Berislav Radisic
Biology Department, Veterinary Faculty, Heinzelova 55, 41000 Zagreb, Republic of Croatia

Dinko Novosel
Biology Department, Veterinary Faculty, Heinzelova 55, 41000 Zagreb, Republic of Croatia

Alojzije Frkovic
Croatian Forests, Delnice Forest Office, Supilova 32, 51300 Delnice, Republic of Croatia


The contemporary survival of wolves (Canis lupus), like the other large predators, almost entirely depends on the willingness of man to accept his presence in certain areas. Therefore the potential success of conservation measures is closely related to the attitude of local inhabitants towards the species in concern.

Recent estimates show that fewer than 50 wolves (most probably only around 30) live in Croatia today.
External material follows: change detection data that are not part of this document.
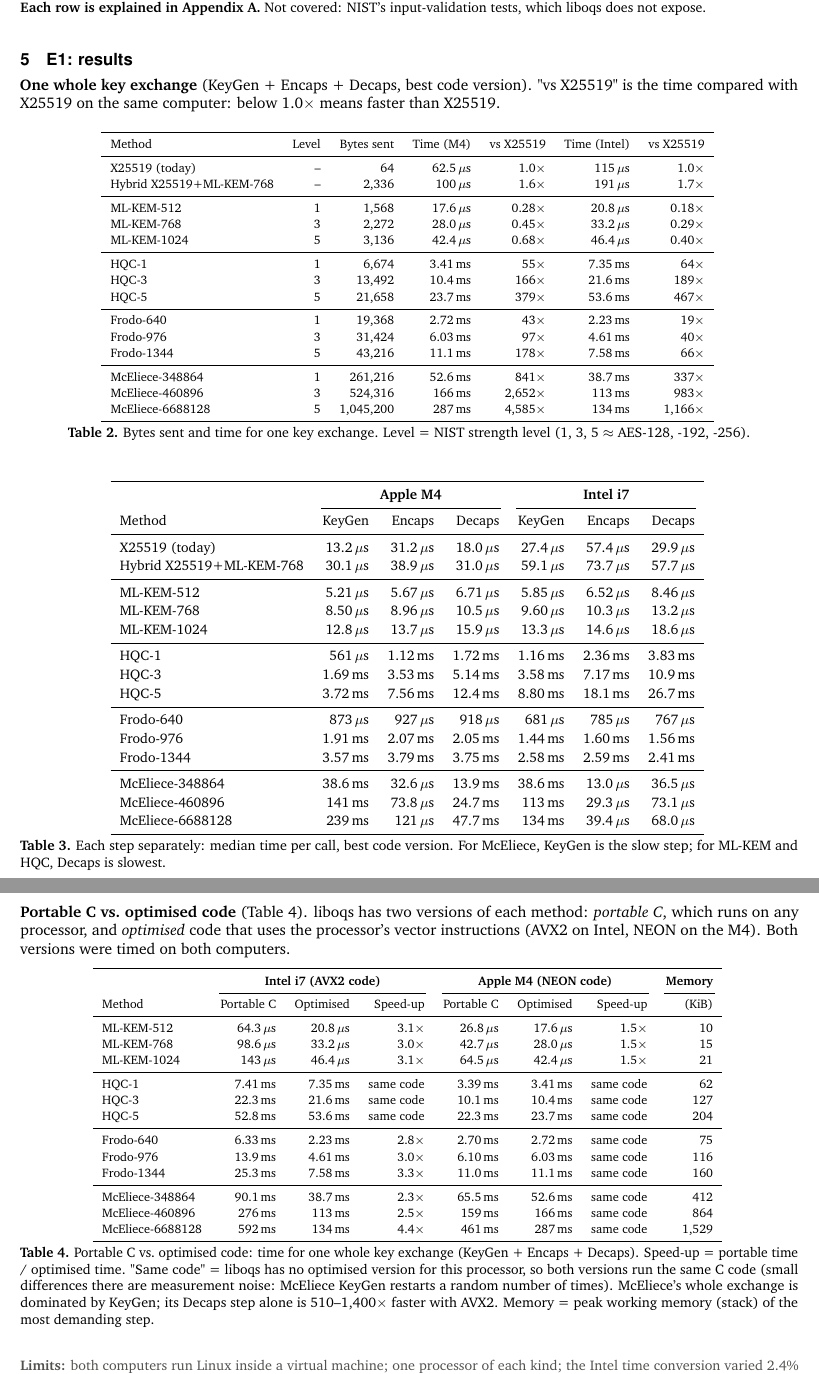
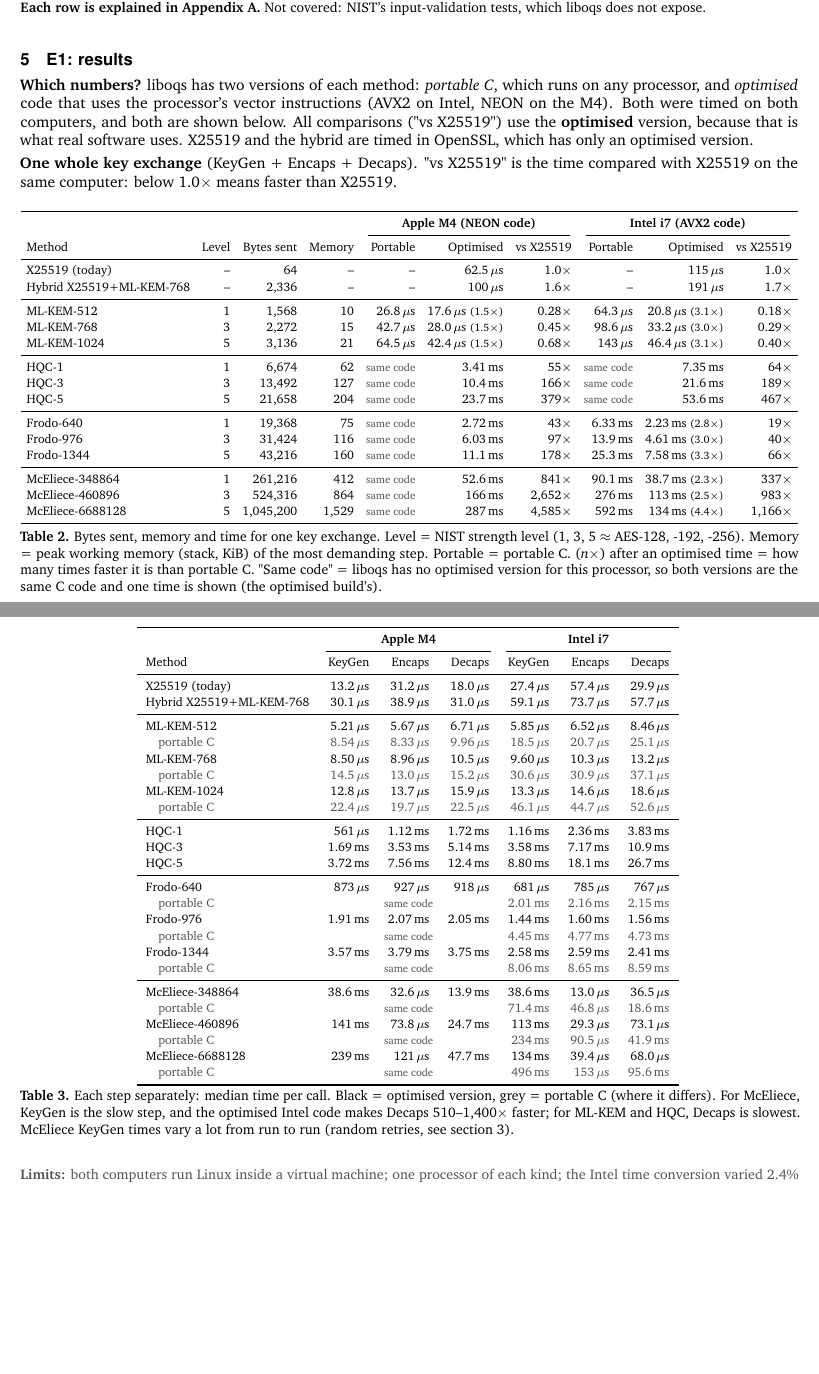
Before and after one commit to hsh1994-ux/pq-kem-study, a LaTeX document (report/part1/summary.tex, which reads report/part1/tab/sum_full.tex, report/part1/tab/sum_impl.tex, report/part1/tab/sum_ops.tex): two parts of pages 2 and 3 of 4, joined at a grey line, cut so that both start at the same text, the shorter picture padded with empty space. Compiled offline with pdfLaTeX.

Commit message:
Summary: merge portable-vs-optimised table into Tables 2 and 3
Tables 2 and 3 now show the portable C and optimised builds side by side;
where liboqs has no optimised code for a CPU, a single time is shown.

Co-Authored-By: Claude Opus 5.5 <noreply@anthropic.com>
Claude-Session: https://claude.ai/code/session_016Q4RZYSn4q7T3hS2XjPCnr

```diff
--- a/report/part1/summary.tex
+++ b/report/part1/summary.tex
@@ -126,27 +126,21 @@ Now both sides hold the same 32-byte secret. Think of the client sending an open
 \end{table}
 
 \head{5\quad E1: results}
-\textbf{One whole key exchange} (KeyGen + Encaps + Decaps, best code version). "vs X25519" is the time compared with X25519 on the same computer: below 1.0× means faster than X25519.
+\textbf{Which numbers?} liboqs has two versions of each method: \emph{portable C}, which runs on any processor, and \emph{optimised} code that uses the processor's vector instructions (AVX2 on Intel, NEON on the M4). Both were timed on both computers, and both are shown below. All comparisons ("vs X25519") use the \textbf{optimised} version, because that is what real software uses. X25519 and the hybrid are timed in OpenSSL, which has only an optimised version.
+
+\textbf{One whole key exchange} (KeyGen + Encaps + Decaps). "vs X25519" is the time compared with X25519 on the same computer: below 1.0× means faster than X25519.
 \begin{table}[H]
-\centering\footnotesize
+\centering\footnotesize\setlength{\tabcolsep}{3.9pt}
 \input{tab/sum_full.tex}
-\caption{Bytes sent and time for one key exchange. Level = NIST strength level (1, 3, 5 $\approx$ AES-128, -192, -256).}
+\caption{Bytes sent, memory and time for one key exchange. Level = NIST strength level (1, 3, 5 $\approx$ AES-128, -192, -256). Memory = peak working memory (stack, KiB) of the most demanding step. Portable = portable C. (\emph{n}×) after an optimised time = how many times faster it is than portable C. "Same code" = liboqs has no optimised version for this processor, so both versions are the same C code and one time is shown (the optimised build's).}
 \label{tab:full}
 \end{table}
 
 \begin{table}[H]
-\centering\small
+\centering\footnotesize
 
 \input{tab/sum_ops.tex}
-\caption{Each step separately: median time per call, best code version. For McEliece, KeyGen is the slow step; for ML-KEM and HQC, Decaps is slowest.}
-\end{table}
-
-\begin{table}[H]
-\textbf{Portable C vs.\ optimised code} (Table~\ref{tab:impl}). liboqs has two versions of each method: \emph{portable C}, which runs on any processor, and \emph{optimised} code that uses the processor's vector instructions (AVX2 on Intel, NEON on the M4). Both versions were timed on both computers.\par\medskip
-\centering\footnotesize
-\input{tab/sum_impl.tex}
-\caption{Portable C vs.\ optimised code: time for one whole key exchange (KeyGen + Encaps + Decaps). Speed-up = portable time / optimised time. "Same code" = liboqs has no optimised version for this processor, so both versions run the same C code (small differences there are measurement noise: McEliece KeyGen restarts a random number of times). McEliece's whole exchange is dominated by KeyGen; its Decaps step alone is 510--1,400× faster with AVX2. Memory = peak working memory (stack) of the most demanding step.}
-\label{tab:impl}
+\caption{Each step separately: median time per call. Black = optimised version, grey = portable C (where it differs). For McEliece, KeyGen is the slow step, and the optimised Intel code makes Decaps 510--1,400× faster; for ML-KEM and HQC, Decaps is slowest. McEliece KeyGen times vary a lot from run to run (random retries, see section 3).}
 \end{table}
 
 {\small\color{ink2}\textbf{Limits:} both computers run Linux inside a virtual machine; one processor of each kind; the Intel time conversion varied 2.4\% between sessions (CPU-cycle results are not affected). \textbf{Next (Part 2):} real TLS connections under network delay and loss (E2), and tests for secret-dependent timing leaks (E3). All details and tables are in the full Part 1 report; code and data at \texttt{github.com/hsh1994-ux/pq-kem-study}. Prepared with help from Claude (Anthropic); the design and interpretation are the author's.\par}
--- a/report/part1/tab/sum_full.tex
+++ b/report/part1/tab/sum_full.tex
@@ -1,24 +1,25 @@
-\begin{tabular}{lrrrrrr}
+\begin{tabular}{lrrrrrrrrr}
 \toprule
-Method & Level & Bytes sent & Time (M4) & vs X25519 & Time (Intel) & vs X25519 \\
+ & & & & \multicolumn{3}{c}{\textbf{Apple M4 (NEON code)}} & \multicolumn{3}{c}{\textbf{Intel i7 (AVX2 code)}} \\ \cmidrule(lr){5-7}\cmidrule(lr){8-10}
+Method & Level & Bytes sent & Memory & Portable & Optimised & vs X25519 & Portable & Optimised & vs X25519 \\
 \midrule
-X25519 (today) & – & 64 & 62.5\,µs & 1.0× & 115\,µs & 1.0× \\
-Hybrid X25519+ML-KEM-768 & – & 2,336 & 100\,µs & 1.6× & 191\,µs & 1.7× \\
+X25519 (today) & – & 64 & – & – & 62.5\,µs & 1.0× & – & 115\,µs & 1.0× \\
+Hybrid X25519+ML-KEM-768 & – & 2,336 & – & – & 100\,µs & 1.6× & – & 191\,µs & 1.7× \\
 \midrule
-ML-KEM-512 & 1 & 1,568 & 17.6\,µs & 0.28× & 20.8\,µs & 0.18× \\
-ML-KEM-768 & 3 & 2,272 & 28.0\,µs & 0.45× & 33.2\,µs & 0.29× \\
-ML-KEM-1024 & 5 & 3,136 & 42.4\,µs & 0.68× & 46.4\,µs & 0.40× \\
+ML-KEM-512 & 1 & 1,568 & 10 & 26.8\,µs & 17.6\,µs {\scriptsize(1.5×)} & 0.28× & 64.3\,µs & 20.8\,µs {\scriptsize(3.1×)} & 0.18× \\
+ML-KEM-768 & 3 & 2,272 & 15 & 42.7\,µs & 28.0\,µs {\scriptsize(1.5×)} & 0.45× & 98.6\,µs & 33.2\,µs {\scriptsize(3.0×)} & 0.29× \\
+ML-KEM-1024 & 5 & 3,136 & 21 & 64.5\,µs & 42.4\,µs {\scriptsize(1.5×)} & 0.68× & 143\,µs & 46.4\,µs {\scriptsize(3.1×)} & 0.40× \\
 \midrule
-HQC-1 & 1 & 6,674 & 3.41\,ms & 55× & 7.35\,ms & 64× \\
-HQC-3 & 3 & 13,492 & 10.4\,ms & 166× & 21.6\,ms & 189× \\
-HQC-5 & 5 & 21,658 & 23.7\,ms & 379× & 53.6\,ms & 467× \\
+HQC-1 & 1 & 6,674 & 62 & \textcolor{ink2}{\scriptsize same code} & 3.41\,ms & 55× & \textcolor{ink2}{\scriptsize same code} & 7.35\,ms & 64× \\
+HQC-3 & 3 & 13,492 & 127 & \textcolor{ink2}{\scriptsize same code} & 10.4\,ms & 166× & \textcolor{ink2}{\scriptsize same code} & 21.6\,ms & 189× \\
+HQC-5 & 5 & 21,658 & 204 & \textcolor{ink2}{\scriptsize same code} & 23.7\,ms & 379× & \textcolor{ink2}{\scriptsize same code} & 53.6\,ms & 467× \\
 \midrule
-Frodo-640 & 1 & 19,368 & 2.72\,ms & 43× & 2.23\,ms & 19× \\
-Frodo-976 & 3 & 31,424 & 6.03\,ms & 97× & 4.61\,ms & 40× \\
-Frodo-1344 & 5 & 43,216 & 11.1\,ms & 178× & 7.58\,ms & 66× \\
+Frodo-640 & 1 & 19,368 & 75 & \textcolor{ink2}{\scriptsize same code} & 2.72\,ms & 43× & 6.33\,ms & 2.23\,ms {\scriptsize(2.8×)} & 19× \\
+Frodo-976 & 3 & 31,424 & 116 & \textcolor{ink2}{\scriptsize same code} & 6.03\,ms & 97× & 13.9\,ms & 4.61\,ms {\scriptsize(3.0×)} & 40× \\
+Frodo-1344 & 5 & 43,216 & 160 & \textcolor{ink2}{\scriptsize same code} & 11.1\,ms & 178× & 25.3\,ms & 7.58\,ms {\scriptsize(3.3×)} & 66× \\
 \midrule
-McEliece-348864 & 1 & 261,216 & 52.6\,ms & 841× & 38.7\,ms & 337× \\
-McEliece-460896 & 3 & 524,316 & 166\,ms & 2,652× & 113\,ms & 983× \\
-McEliece-6688128 & 5 & 1,045,200 & 287\,ms & 4,585× & 134\,ms & 1,166× \\
+McEliece-348864 & 1 & 261,216 & 412 & \textcolor{ink2}{\scriptsize same code} & 52.6\,ms & 841× & 90.1\,ms & 38.7\,ms {\scriptsize(2.3×)} & 337× \\
+McEliece-460896 & 3 & 524,316 & 864 & \textcolor{ink2}{\scriptsize same code} & 166\,ms & 2,652× & 276\,ms & 113\,ms {\scriptsize(2.5×)} & 983× \\
+McEliece-6688128 & 5 & 1,045,200 & 1,529 & \textcolor{ink2}{\scriptsize same code} & 287\,ms & 4,585× & 592\,ms & 134\,ms {\scriptsize(4.4×)} & 1,166× \\
 \bottomrule
 \end{tabular}
--- a/report/part1/tab/sum_impl.tex
+++ /dev/null
@@ -1,22 +0,0 @@
-\begin{tabular}{lrrrrrrr}
-\toprule
- & \multicolumn{3}{c}{\textbf{Intel i7 (AVX2 code)}} & \multicolumn{3}{c}{\textbf{Apple M4 (NEON code)}} & \textbf{Memory} \\ \cmidrule(lr){2-4}\cmidrule(lr){5-7}\cmidrule(lr){8-8}
-Method & Portable C & Optimised & Speed-up & Portable C & Optimised & Speed-up & (KiB) \\
-\midrule
-ML-KEM-512 & 64.3\,µs & 20.8\,µs & 3.1× & 26.8\,µs & 17.6\,µs & 1.5× & 10 \\
-ML-KEM-768 & 98.6\,µs & 33.2\,µs & 3.0× & 42.7\,µs & 28.0\,µs & 1.5× & 15 \\
-ML-KEM-1024 & 143\,µs & 46.4\,µs & 3.1× & 64.5\,µs & 42.4\,µs & 1.5× & 21 \\
-\midrule
-HQC-1 & 7.41\,ms & 7.35\,ms & same code & 3.39\,ms & 3.41\,ms & same code & 62 \\
-HQC-3 & 22.3\,ms & 21.6\,ms & same code & 10.1\,ms & 10.4\,ms & same code & 127 \\
-HQC-5 & 52.8\,ms & 53.6\,ms & same code & 22.3\,ms & 23.7\,ms & same code & 204 \\
-\midrule
-Frodo-640 & 6.33\,ms & 2.23\,ms & 2.8× & 2.70\,ms & 2.72\,ms & same code & 75 \\
-Frodo-976 & 13.9\,ms & 4.61\,ms & 3.0× & 6.10\,ms & 6.03\,ms & same code & 116 \\
-Frodo-1344 & 25.3\,ms & 7.58\,ms & 3.3× & 11.0\,ms & 11.1\,ms & same code & 160 \\
-\midrule
-McEliece-348864 & 90.1\,ms & 38.7\,ms & 2.3× & 65.5\,ms & 52.6\,ms & same code & 412 \\
-McEliece-460896 & 276\,ms & 113\,ms & 2.5× & 159\,ms & 166\,ms & same code & 864 \\
-McEliece-6688128 & 592\,ms & 134\,ms & 4.4× & 461\,ms & 287\,ms & same code & 1,529 \\
-\bottomrule
-\end{tabular}
--- a/report/part1/tab/sum_ops.tex
+++ b/report/part1/tab/sum_ops.tex
@@ -7,19 +7,28 @@ X25519 (today) & 13.2\,µs & 31.2\,µs & 18.0\,µs & 27.4\,µs & 57.4\,µs & 29.
 Hybrid X25519+ML-KEM-768 & 30.1\,µs & 38.9\,µs & 31.0\,µs & 59.1\,µs & 73.7\,µs & 57.7\,µs \\
 \midrule
 ML-KEM-512 & 5.21\,µs & 5.67\,µs & 6.71\,µs & 5.85\,µs & 6.52\,µs & 8.46\,µs \\
+\quad\textcolor{ink2}{portable C} & \textcolor{ink2}{8.54\,µs} & \textcolor{ink2}{8.33\,µs} & \textcolor{ink2}{9.96\,µs} & \textcolor{ink2}{18.5\,µs} & \textcolor{ink2}{20.7\,µs} & \textcolor{ink2}{25.1\,µs} \\
 ML-KEM-768 & 8.50\,µs & 8.96\,µs & 10.5\,µs & 9.60\,µs & 10.3\,µs & 13.2\,µs \\
+\quad\textcolor{ink2}{portable C} & \textcolor{ink2}{14.5\,µs} & \textcolor{ink2}{13.0\,µs} & \textcolor{ink2}{15.2\,µs} & \textcolor{ink2}{30.6\,µs} & \textcolor{ink2}{30.9\,µs} & \textcolor{ink2}{37.1\,µs} \\
 ML-KEM-1024 & 12.8\,µs & 13.7\,µs & 15.9\,µs & 13.3\,µs & 14.6\,µs & 18.6\,µs \\
+\quad\textcolor{ink2}{portable C} & \textcolor{ink2}{22.4\,µs} & \textcolor{ink2}{19.7\,µs} & \textcolor{ink2}{22.5\,µs} & \textcolor{ink2}{46.1\,µs} & \textcolor{ink2}{44.7\,µs} & \textcolor{ink2}{52.6\,µs} \\
 \midrule
 HQC-1 & 561\,µs & 1.12\,ms & 1.72\,ms & 1.16\,ms & 2.36\,ms & 3.83\,ms \\
 HQC-3 & 1.69\,ms & 3.53\,ms & 5.14\,ms & 3.58\,ms & 7.17\,ms & 10.9\,ms \\
 HQC-5 & 3.72\,ms & 7.56\,ms & 12.4\,ms & 8.80\,ms & 18.1\,ms & 26.7\,ms \\
 \midrule
 Frodo-640 & 873\,µs & 927\,µs & 918\,µs & 681\,µs & 785\,µs & 767\,µs \\
+\quad\textcolor{ink2}{portable C} & \multicolumn{3}{c}{\textcolor{ink2}{\scriptsize same code}} & \textcolor{ink2}{2.01\,ms} & \textcolor{ink2}{2.16\,ms} & \textcolor{ink2}{2.15\,ms} \\
 Frodo-976 & 1.91\,ms & 2.07\,ms & 2.05\,ms & 1.44\,ms & 1.60\,ms & 1.56\,ms \\
+\quad\textcolor{ink2}{portable C} & \multicolumn{3}{c}{\textcolor{ink2}{\scriptsize same code}} & \textcolor{ink2}{4.45\,ms} & \textcolor{ink2}{4.77\,ms} & \textcolor{ink2}{4.73\,ms} \\
 Frodo-1344 & 3.57\,ms & 3.79\,ms & 3.75\,ms & 2.58\,ms & 2.59\,ms & 2.41\,ms \\
+\quad\textcolor{ink2}{portable C} & \multicolumn{3}{c}{\textcolor{ink2}{\scriptsize same code}} & \textcolor{ink2}{8.06\,ms} & \textcolor{ink2}{8.65\,ms} & \textcolor{ink2}{8.59\,ms} \\
 \midrule
 McEliece-348864 & 38.6\,ms & 32.6\,µs & 13.9\,ms & 38.6\,ms & 13.0\,µs & 36.5\,µs \\
+\quad\textcolor{ink2}{portable C} & \multicolumn{3}{c}{\textcolor{ink2}{\scriptsize same code}} & \textcolor{ink2}{71.4\,ms} & \textcolor{ink2}{46.8\,µs} & \textcolor{ink2}{18.6\,ms} \\
 McEliece-460896 & 141\,ms & 73.8\,µs & 24.7\,ms & 113\,ms & 29.3\,µs & 73.1\,µs \\
+\quad\textcolor{ink2}{portable C} & \multicolumn{3}{c}{\textcolor{ink2}{\scriptsize same code}} & \textcolor{ink2}{234\,ms} & \textcolor{ink2}{90.5\,µs} & \textcolor{ink2}{41.9\,ms} \\
 McEliece-6688128 & 239\,ms & 121\,µs & 47.7\,ms & 134\,ms & 39.4\,µs & 68.0\,µs \\
+\quad\textcolor{ink2}{portable C} & \multicolumn{3}{c}{\textcolor{ink2}{\scriptsize same code}} & \textcolor{ink2}{496\,ms} & \textcolor{ink2}{153\,µs} & \textcolor{ink2}{95.6\,ms} \\
 \bottomrule
 \end{tabular}
```
Also changed, not shown: report/part1/summary.pdf, 1 other file.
Historically the whole Croatia was wolf habitat, but today wolves inhabit only the mountainous regions in Gorski kotar and Lika. Prosecuted as pests they were killed in an average of 274 annually in the period 1954-72, mostly due to stimulations by high bounties. There were no population estimates at that times, but it can be guessed that the wolf numbers could have been around 800 (600 – 1000).

The damage which the wolves have been doing on livestock during many centuries and until some 20 years ago, created an entirely negative image of wolves in the minds of the most people. From 1945 to about 1975, the hatred against wolves was supported by the state run public campaign. Killing of wolves was organized and stimulated. In some periods the bounty was equivalent to the monthly salary of an forestry engineer. With the decrease of the amount of damage done by wolves (in Gorski Kotar area the last confirmed damage by wolves was in 1984) the use of poisons to kill wolves was forbidden in 1972 and the use of leg hold traps in 1975, while the bounties were canceled in 1976. Though the wolves remained legally unprotected until today the annual killing of them dropped significantly (Frkovi and Huber 1993).

The attitude of people towards wolves was studied in 1983 (Gyorgy 1984) and in 1986/87 (Huber et al. 1993) in Croatia, and in 1992 (Huber et al. 1993) in Macedonia (for comparison with a more stable wolf population). Public opinion of foreign visitors to the Plitvice Lakes National Park in Croatia about bears and wolves was studied in 1985 (Mori} and Huber 1989).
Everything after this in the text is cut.